When Subaru introduced the Crosstrek to the U.S. market in 2012, it had no major expectations for this concept car.
But to Subaru’s surprise, the Crosstrek quickly enamored many car buyers, thanks to its versatile size, rugged styling, and affordable sticker price. The Crosstrek is part hatchback, part SUV, and fits the need for a certain niche of people who favor a small vehicle with lots of versatility.
Among the Crosstrek’s most ardent competitors are the Mazda CX-3, Nissan Juke, Jeep Renegade, Toyota C-HR, and Honda HR-V.
- Performance:2.4-liter, four cylinder, 152 horsepower
- Mileage estimate:23-29 mpg (manual transmission), 27-33 mpg (automatic)

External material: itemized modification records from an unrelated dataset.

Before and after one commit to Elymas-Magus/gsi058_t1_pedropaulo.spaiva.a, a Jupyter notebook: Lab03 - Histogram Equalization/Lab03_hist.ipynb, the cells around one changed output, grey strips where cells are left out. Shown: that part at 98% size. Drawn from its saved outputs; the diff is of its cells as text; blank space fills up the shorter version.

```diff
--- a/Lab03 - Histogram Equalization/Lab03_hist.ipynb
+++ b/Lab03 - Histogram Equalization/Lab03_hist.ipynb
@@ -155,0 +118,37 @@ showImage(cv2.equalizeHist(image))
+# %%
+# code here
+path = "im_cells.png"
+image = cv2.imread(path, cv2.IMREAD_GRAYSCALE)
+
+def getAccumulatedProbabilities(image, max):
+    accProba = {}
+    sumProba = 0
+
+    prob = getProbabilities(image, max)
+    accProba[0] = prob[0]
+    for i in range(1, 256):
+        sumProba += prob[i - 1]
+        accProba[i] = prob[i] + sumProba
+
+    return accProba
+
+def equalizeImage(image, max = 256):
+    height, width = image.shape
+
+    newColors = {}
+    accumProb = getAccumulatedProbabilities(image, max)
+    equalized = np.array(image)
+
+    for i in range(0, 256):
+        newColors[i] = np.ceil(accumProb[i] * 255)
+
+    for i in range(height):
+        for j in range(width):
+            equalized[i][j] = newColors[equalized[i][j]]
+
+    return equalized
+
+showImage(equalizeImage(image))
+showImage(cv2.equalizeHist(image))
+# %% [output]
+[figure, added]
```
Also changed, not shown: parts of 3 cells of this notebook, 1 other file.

- Price estimate:$22,700 to $31,400
- Warranty:3 years/36,000 miles; drivetrain: 5 years/60,000 miles; roadside assistance: 3 years/36,000; corrosion: 5 years/unlimited
The Crosstrek is Subaru’s smallestcrossover and is based on the Impreza hatchback. It can serve as the all-purpose commuter vehicle or take on a more rugged role in an adventurous off-road trip. Subaru equipped the Crosstrek with its off-road system. By merely pushing a button, the Crosstrek can take on the challenge offered in hilly regions with rocky trails. It has a ground clearance of 8.7 inches, and like all Subaru models, comes equipped with all-wheel drive.
In its second generation, the Subaru Crosstrek is all new for 2018. It resides on a different chassis, has a slightly upgraded engine, and also features some new cabin refinements. Despite the improvements, the Crosstrek maintains a lower starting price (approximately $22,700) than the Forester and Outback SUVs.
From an exterior standpoint, the 2018 Crosstrek is slightly wider and longer than previous models. It has enhanced taillights and the side creases are more dramatic. Both the headlights and grille have been tweaked.
While there are many upsides to the Crosstrek, one primary criticism is its performance. It has just one engine, a 2.0-liter, four cylinder that generates 152 horsepower and 145 pound-feet of torque. Acceleration isn’t one of the strongpoints for the Crosstrek, evidenced by going 0-60 mph in 9.0 seconds. The towing capacity is average—1,500 pounds.
One important aspect to note regarding the 2018 Crosstrek is it comes standard with a six-speed manual transmission in the 2.0i and 2.0i Premium trim models. A continuously variable automatic transmission (CVT) is an option in both models for roughly $1,000 and comes standard in the 2.0i Limited. The Crosstrek gets an estimated 23-29 mpg (manual) and 27-33 mpg (automatic).
We liked how the Crosstrek handled, providing a smooth, refined ride with responsive steering. The stiffer chassis is expected to add to the stability and ride comfort. There’s very little noise in the Crosstrek’s smartly-designed cabin.
The new interior design includes a 6.5-inch touchscreen that’s easy to read and has Apple CarPlay and Android Auto as standard features. The Crosstrek uses a large amount of high-quality materials and the overall layout is pretty easy to grasp. The cargo space is 55 cubic feet.We enjoyed the 2018 Subaru Crosstrek for many reasons. We can overlook the lack of performance due to its nimble handling, smooth ride, quality interior, attractive exterior, and its overall versatility.
By Jeffrey Weidel